REQUIRED ACTION: Pull out every line with the word "them" from the entries below.

==== INFORMATION SHOWN

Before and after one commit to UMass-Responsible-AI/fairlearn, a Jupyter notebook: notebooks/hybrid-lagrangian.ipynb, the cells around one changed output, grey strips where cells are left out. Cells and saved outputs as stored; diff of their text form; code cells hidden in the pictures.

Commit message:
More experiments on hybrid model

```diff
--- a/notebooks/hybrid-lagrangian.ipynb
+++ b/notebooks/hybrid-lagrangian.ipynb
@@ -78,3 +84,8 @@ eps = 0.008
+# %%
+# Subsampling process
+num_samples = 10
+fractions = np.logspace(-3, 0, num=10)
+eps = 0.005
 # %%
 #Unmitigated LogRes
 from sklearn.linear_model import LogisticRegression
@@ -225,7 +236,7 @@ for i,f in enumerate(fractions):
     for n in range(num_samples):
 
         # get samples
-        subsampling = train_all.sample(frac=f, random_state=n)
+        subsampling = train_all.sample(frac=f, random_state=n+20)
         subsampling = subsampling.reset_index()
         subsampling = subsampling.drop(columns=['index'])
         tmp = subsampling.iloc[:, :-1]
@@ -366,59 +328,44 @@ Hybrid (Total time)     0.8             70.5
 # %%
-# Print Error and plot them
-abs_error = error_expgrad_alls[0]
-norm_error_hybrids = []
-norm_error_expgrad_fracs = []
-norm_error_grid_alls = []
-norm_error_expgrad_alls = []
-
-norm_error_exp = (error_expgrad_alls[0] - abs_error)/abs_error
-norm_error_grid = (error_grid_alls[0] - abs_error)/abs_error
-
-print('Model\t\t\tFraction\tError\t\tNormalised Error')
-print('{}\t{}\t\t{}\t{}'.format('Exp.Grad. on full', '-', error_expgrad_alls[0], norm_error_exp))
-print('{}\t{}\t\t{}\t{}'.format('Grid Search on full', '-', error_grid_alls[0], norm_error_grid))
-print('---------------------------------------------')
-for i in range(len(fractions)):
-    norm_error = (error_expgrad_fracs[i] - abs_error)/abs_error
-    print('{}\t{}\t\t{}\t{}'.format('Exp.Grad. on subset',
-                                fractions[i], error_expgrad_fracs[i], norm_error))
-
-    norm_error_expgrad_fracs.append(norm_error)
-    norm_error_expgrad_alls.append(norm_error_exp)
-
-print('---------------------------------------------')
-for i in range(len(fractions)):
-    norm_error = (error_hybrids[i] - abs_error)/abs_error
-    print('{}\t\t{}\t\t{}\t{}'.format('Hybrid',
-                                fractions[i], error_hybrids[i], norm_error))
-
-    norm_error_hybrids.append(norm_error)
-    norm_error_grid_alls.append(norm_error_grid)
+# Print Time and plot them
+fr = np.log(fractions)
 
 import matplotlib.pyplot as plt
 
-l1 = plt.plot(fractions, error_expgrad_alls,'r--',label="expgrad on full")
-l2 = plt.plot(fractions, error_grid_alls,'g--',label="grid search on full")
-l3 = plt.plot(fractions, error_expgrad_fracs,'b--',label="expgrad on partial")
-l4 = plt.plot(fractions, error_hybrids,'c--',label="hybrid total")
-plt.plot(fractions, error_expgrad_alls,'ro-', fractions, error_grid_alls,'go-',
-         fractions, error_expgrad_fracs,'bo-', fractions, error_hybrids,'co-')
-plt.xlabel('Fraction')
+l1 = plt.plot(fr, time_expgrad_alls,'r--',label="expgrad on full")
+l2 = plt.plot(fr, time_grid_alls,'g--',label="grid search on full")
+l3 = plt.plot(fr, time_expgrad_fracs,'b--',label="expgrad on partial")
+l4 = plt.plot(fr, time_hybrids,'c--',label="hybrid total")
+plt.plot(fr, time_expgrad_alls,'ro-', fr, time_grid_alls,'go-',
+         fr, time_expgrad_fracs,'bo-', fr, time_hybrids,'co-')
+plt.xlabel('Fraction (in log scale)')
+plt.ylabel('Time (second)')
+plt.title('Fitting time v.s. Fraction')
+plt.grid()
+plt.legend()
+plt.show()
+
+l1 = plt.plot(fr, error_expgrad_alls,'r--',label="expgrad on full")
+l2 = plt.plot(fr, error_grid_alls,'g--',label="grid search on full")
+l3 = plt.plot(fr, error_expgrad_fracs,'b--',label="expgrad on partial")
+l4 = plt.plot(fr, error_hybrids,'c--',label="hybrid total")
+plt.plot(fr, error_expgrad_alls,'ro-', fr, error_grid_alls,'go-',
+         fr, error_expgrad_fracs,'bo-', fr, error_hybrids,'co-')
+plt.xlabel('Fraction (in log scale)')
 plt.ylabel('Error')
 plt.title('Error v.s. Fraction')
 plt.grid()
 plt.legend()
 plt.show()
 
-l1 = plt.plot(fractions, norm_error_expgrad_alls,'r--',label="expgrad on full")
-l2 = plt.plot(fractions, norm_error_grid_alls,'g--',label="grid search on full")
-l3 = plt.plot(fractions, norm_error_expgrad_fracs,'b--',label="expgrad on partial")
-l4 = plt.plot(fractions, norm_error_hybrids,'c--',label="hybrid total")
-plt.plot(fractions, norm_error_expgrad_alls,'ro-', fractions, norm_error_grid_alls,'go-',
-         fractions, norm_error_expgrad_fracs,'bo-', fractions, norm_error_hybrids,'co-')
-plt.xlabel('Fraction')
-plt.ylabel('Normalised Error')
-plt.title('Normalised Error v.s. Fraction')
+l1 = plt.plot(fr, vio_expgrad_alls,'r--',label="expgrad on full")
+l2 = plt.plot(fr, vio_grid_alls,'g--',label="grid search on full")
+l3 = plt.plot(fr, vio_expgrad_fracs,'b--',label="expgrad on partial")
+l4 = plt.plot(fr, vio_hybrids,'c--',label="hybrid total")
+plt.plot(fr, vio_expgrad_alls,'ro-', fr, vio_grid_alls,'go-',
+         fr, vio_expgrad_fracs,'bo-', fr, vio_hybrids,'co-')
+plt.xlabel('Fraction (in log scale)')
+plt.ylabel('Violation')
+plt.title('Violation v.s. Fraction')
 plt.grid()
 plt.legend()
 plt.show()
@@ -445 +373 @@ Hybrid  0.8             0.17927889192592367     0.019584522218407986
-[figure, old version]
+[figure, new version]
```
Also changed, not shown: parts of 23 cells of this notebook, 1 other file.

========

EXPECTED ANSWER:
-# Print Error and plot them
+# Print Time and plot them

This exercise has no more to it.